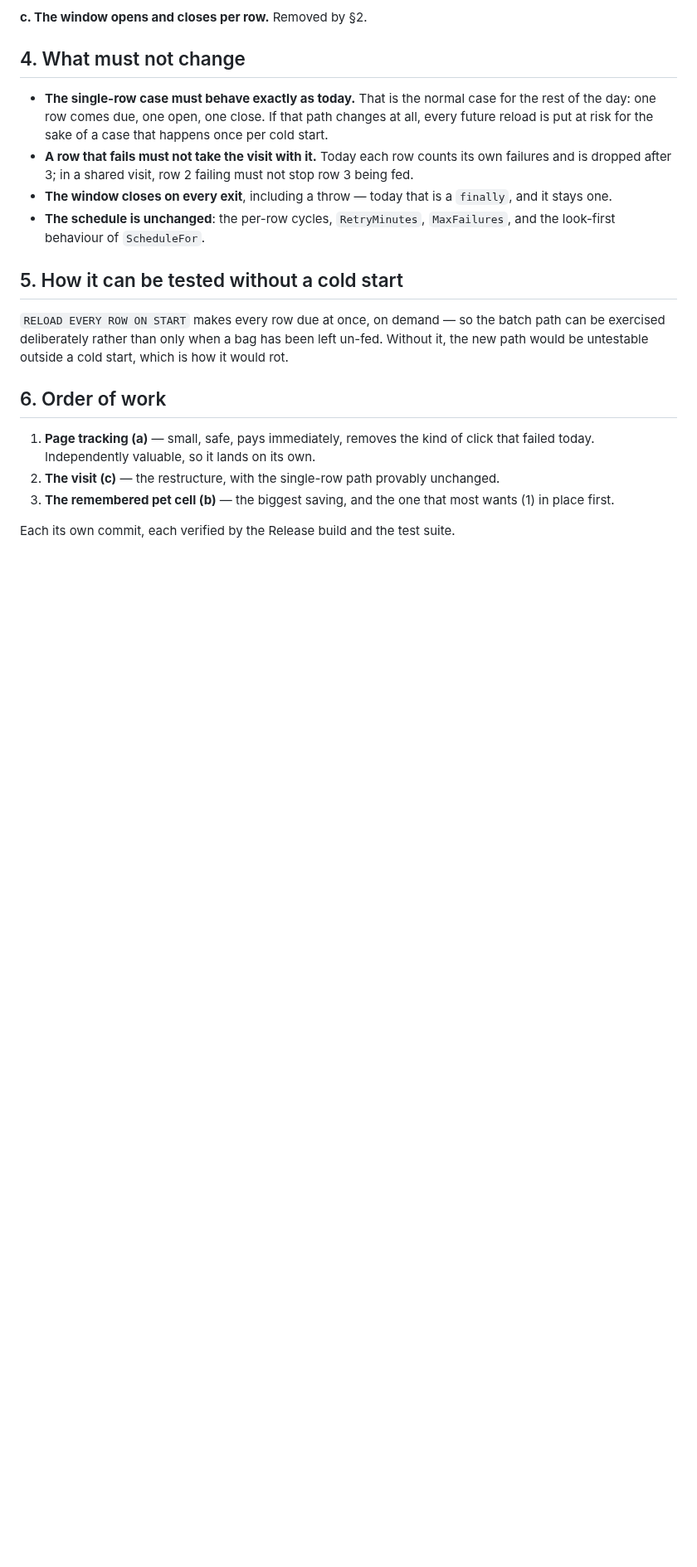
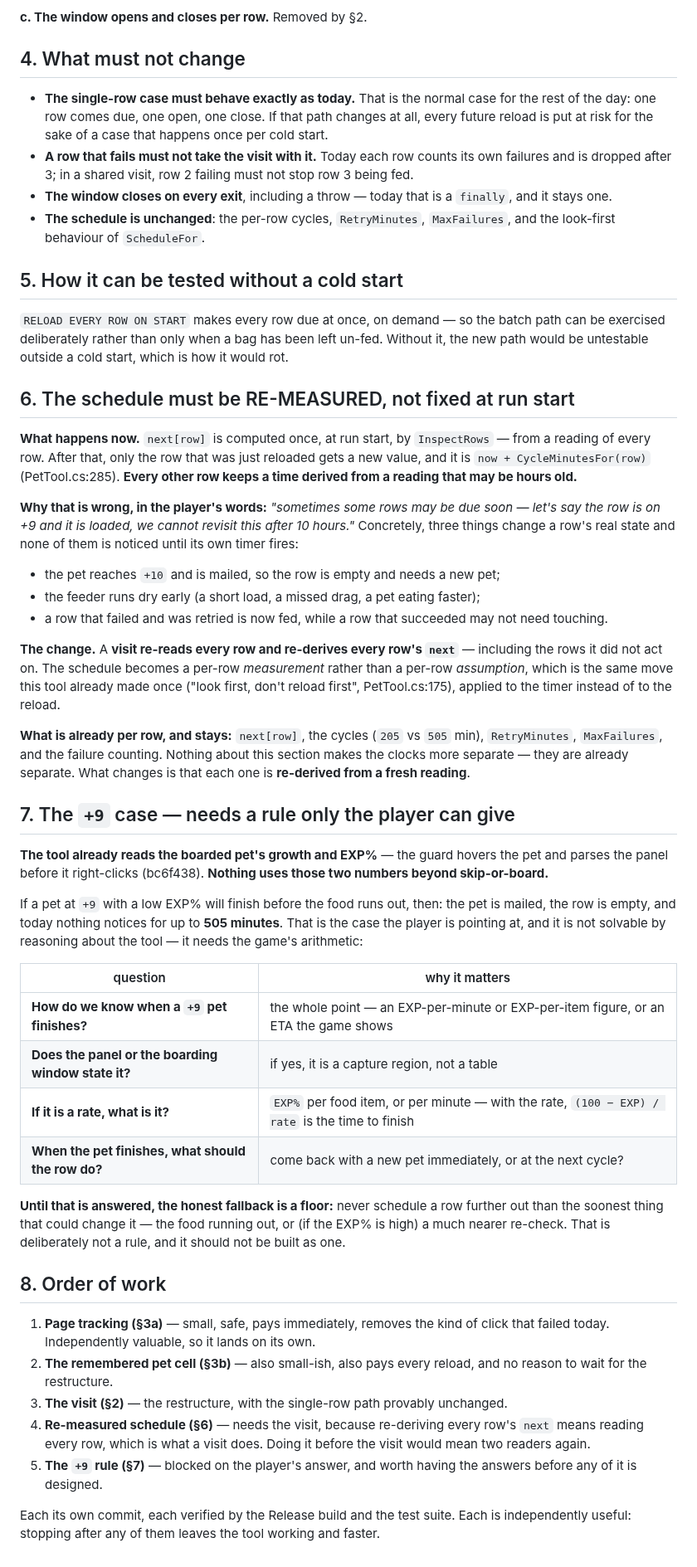
Before and after one commit to keikeiiu/seal-tools, a Markdown page: v2/docs/PLAN-RELOAD-VISIT.md, the part around the change. Shown at 83% size. Rendered like a GitHub page; blank space fills up the shorter version.

Commit message:
docs: plan — re-measured per-row schedules, and the +9 case
Two requirements from the player, added to the plan.

The schedule must be RE-MEASURED, not fixed at run start. Today
next[row] is computed once by InspectRows, and after that only the row
just reloaded gets a new value (now + the cycle) — every other row keeps
a time derived from a reading that may be hours old. Meanwhile three
things change a row's real state and none is noticed until its own timer
fires: the pet reaches +10 and is mailed, the feeder runs dry early, or
a retried row is now fed.

The change: a visit re-reads EVERY row and re-derives every row's next,
including the rows it did not touch. Per-row clocks already exist and
stay; what changes is that each is re-derived from a fresh reading
rather than an assumption.

The +9 case needs a rule only the player has. The guard already reads
the boarded pet's growth and EXP% and nothing uses them beyond
skip-or-board. A +9 pet that finishes before its food runs out is mailed
and the row sits empty for up to 505 minutes. Four questions recorded:
how we know when a +9 pet finishes; whether the panel or the boarding
window states it; what the rate is if it is a rate; and what the row
should do when the pet finishes.

Deliberately NOT built as a rule: a floor on the schedule until that is
answered.

Order: page tracking, remembered pet cell, the visit, re-measured
schedule, then the +9 rule. Each independently useful — stopping after
any of them leaves the tool working and faster.

```diff
--- a/v2/docs/PLAN-RELOAD-VISIT.md
+++ b/v2/docs/PLAN-RELOAD-VISIT.md
@@ -127,11 +127,62 @@ biggest single saving left, and it is the same "look first" move the schedule al
 deliberately rather than only when a bag has been left un-fed. Without it, the new path would be
 untestable outside a cold start, which is how it would rot.
 
-## 6. Order of work
+## 6. The schedule must be RE-MEASURED, not fixed at run start
 
-1. **Page tracking (a)** — small, safe, pays immediately, removes the kind of click that failed today.
+**What happens now.** `next[row]` is computed once, at run start, by `InspectRows` — from a reading of
+every row. After that, only the row that was just reloaded gets a new value, and it is
+`now + CycleMinutesFor(row)` (PetTool.cs:285). **Every other row keeps a time derived from a reading
+that may be hours old.**
+
+**Why that is wrong, in the player's words:** *"sometimes some rows may be due soon — let's say the row
+is on +9 and it is loaded, we cannot revisit this after 10 hours."* Concretely, three things change a
+row's real state and none of them is noticed until its own timer fires:
+
+- the pet reaches `+10` and is mailed, so the row is empty and needs a new pet;
+- the feeder runs dry early (a short load, a missed drag, a pet eating faster);
+- a row that failed and was retried is now fed, while a row that succeeded may not need touching.
+
+**The change.** A **visit re-reads every row and re-derives every row's `next`** — including the rows it
+did not act on. The schedule becomes a per-row *measurement* rather than a per-row *assumption*, which
+is the same move this tool already made once ("look first, don't reload first", PetTool.cs:175), applied
+to the timer instead of to the reload.
+
+**What is already per row, and stays:** `next[row]`, the cycles (`205` vs `505` min), `RetryMinutes`,
+`MaxFailures`, and the failure counting. Nothing about this section makes the clocks more separate —
+they are already separate. What changes is that each one is **re-derived from a fresh reading**.
+
+## 7. The `+9` case — needs a rule only the player can give
+
+**The tool already reads the boarded pet's growth and EXP%** — the guard hovers the pet and parses the
+panel before it right-clicks (bc6f438). **Nothing uses those two numbers beyond skip-or-board.**
+
+If a pet at `+9` with a low EXP% will finish before the food runs out, then: the pet is mailed, the row
+is empty, and today nothing notices for up to **505 minutes**. That is the case the player is pointing
+at, and it is not solvable by reasoning about the tool — it needs the game's arithmetic:
+
+| question | why it matters |
+|---|---|
+| **How do we know when a `+9` pet finishes?** | the whole point — an EXP-per-minute or EXP-per-item figure, or an ETA the game shows |
+| **Does the panel or the boarding window state it?** | if yes, it is a capture region, not a table |
+| **If it is a rate, what is it?** | `EXP%` per food item, or per minute — with the rate, `(100 − EXP) / rate` is the time to finish |
+| **When the pet finishes, what should the row do?** | come back with a new pet immediately, or at the next cycle? |
+
+**Until that is answered, the honest fallback is a floor:** never schedule a row further out than the
+soonest thing that could change it — the food running out, or (if the EXP% is high) a much nearer
+re-check. That is deliberately not a rule, and it should not be built as one.
+
+## 8. Order of work
+
+1. **Page tracking (§3a)** — small, safe, pays immediately, removes the kind of click that failed today.
    Independently valuable, so it lands on its own.
-2. **The visit (c)** — the restructure, with the single-row path provably unchanged.
-3. **The remembered pet cell (b)** — the biggest saving, and the one that most wants (1) in place first.
+2. **The remembered pet cell (§3b)** — also small-ish, also pays every reload, and no reason to wait
+   for the restructure.
+3. **The visit (§2)** — the restructure, with the single-row path provably unchanged.
+4. **Re-measured schedule (§6)** — needs the visit, because re-deriving every row's `next` means
+   reading every row, which is what a visit does. Doing it before the visit would mean two readers
+   again.
+5. **The `+9` rule (§7)** — blocked on the player's answer, and worth having the answers before any of
+   it is designed.
 
-Each its own commit, each verified by the Release build and the test suite.
+Each its own commit, each verified by the Release build and the test suite. Each is independently
+useful: stopping after any of them leaves the tool working and faster.
```
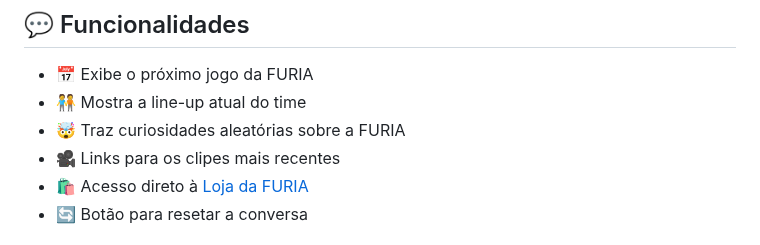
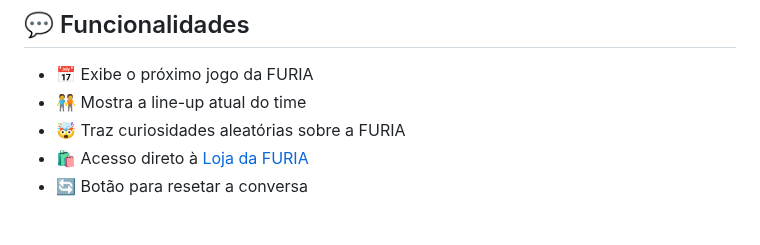
Before and after one commit to izabellealencar05/ChatBotFuria, a Markdown page: Readme.md, the part around the change. GitHub-like rendering.

```diff
--- a/Readme.md
+++ b/Readme.md
@@ -7,7 +7,6 @@ Um chatbot interativo feito em HTML, CSS e JavaScript para os fãs da FURIA e am
 - 📅 Exibe o próximo jogo da FURIA
 - 🧑‍🤝‍🧑 Mostra a line-up atual do time
 - 🤯 Traz curiosidades aleatórias sobre a FURIA
-- 🎥 Links para os clipes mais recentes
 - 🛍️ Acesso direto à [Loja da FURIA](https://acesse.one/LojaDaFuria)
 - 🔄 Botão para resetar a conversa
 
```
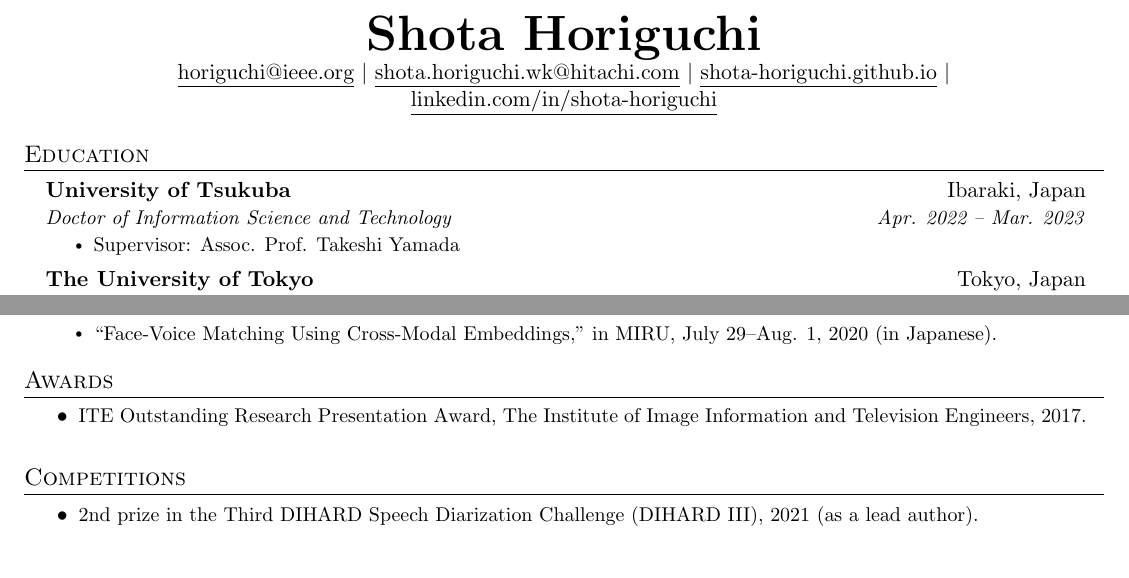
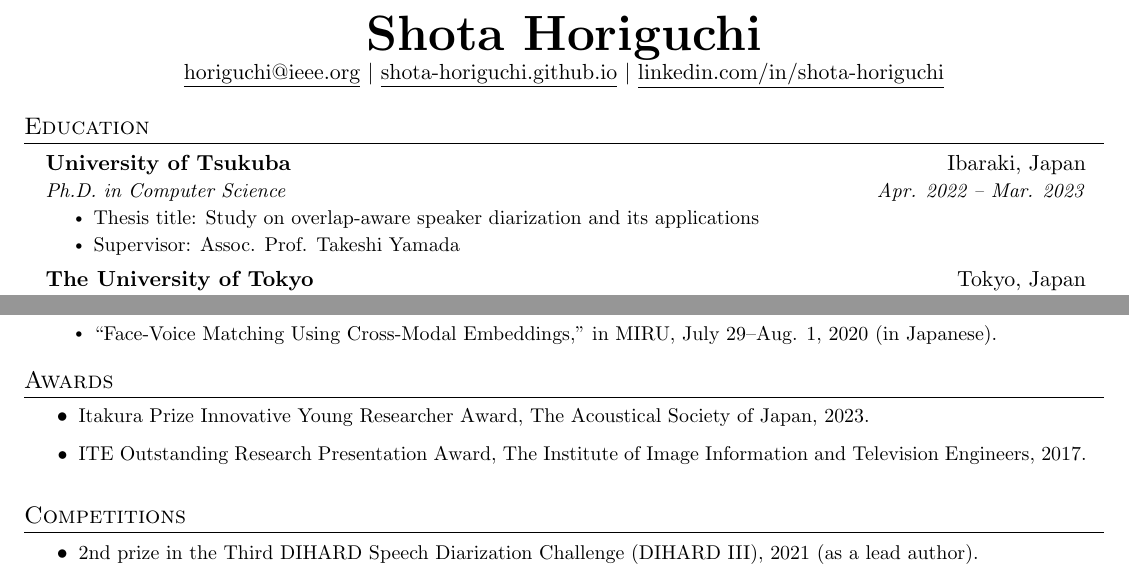
Before and after one commit to shota-horiguchi/cv, a LaTeX document (main.tex): two parts of pages 1 and 3 of 4, joined at a grey line, cut so that both start at the same text. Compiled offline with pdfLaTeX.

Commit message:
Updates from Overleaf

```diff
--- a/main.tex
+++ b/main.tex
@@ -145,7 +145,7 @@
 \begin{center}
     \textbf{\Huge \scshape Shota Horiguchi} \\ \vspace{1pt}
     \href{mailto:horiguchi@ieee.org}{\underline{horiguchi@ieee.org}} $|$
-    \href{mailto:shota.horiguchi.wk@hitachi.com}{\underline{shota.horiguchi.wk@hitachi.com}} $|$
+    %\href{mailto:shota.horiguchi.wk@hitachi.com}{\underline{shota.horiguchi.wk@hitachi.com}} $|$
     \href{shota-horiguchi.github.io}{\underline{shota-horiguchi.github.io}} $|$
     \href{linkedin.com/in/shota-horiguchi}{\underline{linkedin.com/in/shota-horiguchi}}
     %\href{https://github.com/...}{\underline{github.com/hshota0530}}
@@ -157,8 +157,9 @@
   \resumeSubHeadingListStart
     \resumeSubheading
       {University of Tsukuba}{Ibaraki, Japan}
-      {Doctor of Information Science and Technology}{Apr. 2022 -- Mar. 2023}
+      {Ph.D. in Computer Science}{Apr. 2022 -- Mar. 2023}
       \resumeItemListStart
+        \resumeItem{Thesis title: Study on overlap-aware speaker diarization and its applications}
         \resumeItem{Supervisor: Assoc. Prof. Takeshi Yamada}
       \resumeItemListEnd
     \resumeSubheading
@@ -265,6 +266,7 @@
 
 \section{Awards}
   \resumeItemListStart
+    \resumeItem{Itakura Prize Innovative Young Researcher Award, The Acoustical Society of Japan, 2023.}
     \resumeItem{ITE Outstanding Research Presentation Award, The Institute of Image Information and Television Engineers, 2017.}
   \resumeItemListEnd
 
```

● ● ●

→ **TASK STATEMENT**
Return every line in the records that includes the string "them".

→ **RESULT FOR THIS TASK**
the boarded pet's growth and EXP% and nothing uses them beyond
any of them leaves the tool working and faster.
+row's real state and none of them is noticed until its own timer fires:
+useful: stopping after any of them leaves the tool working and faster.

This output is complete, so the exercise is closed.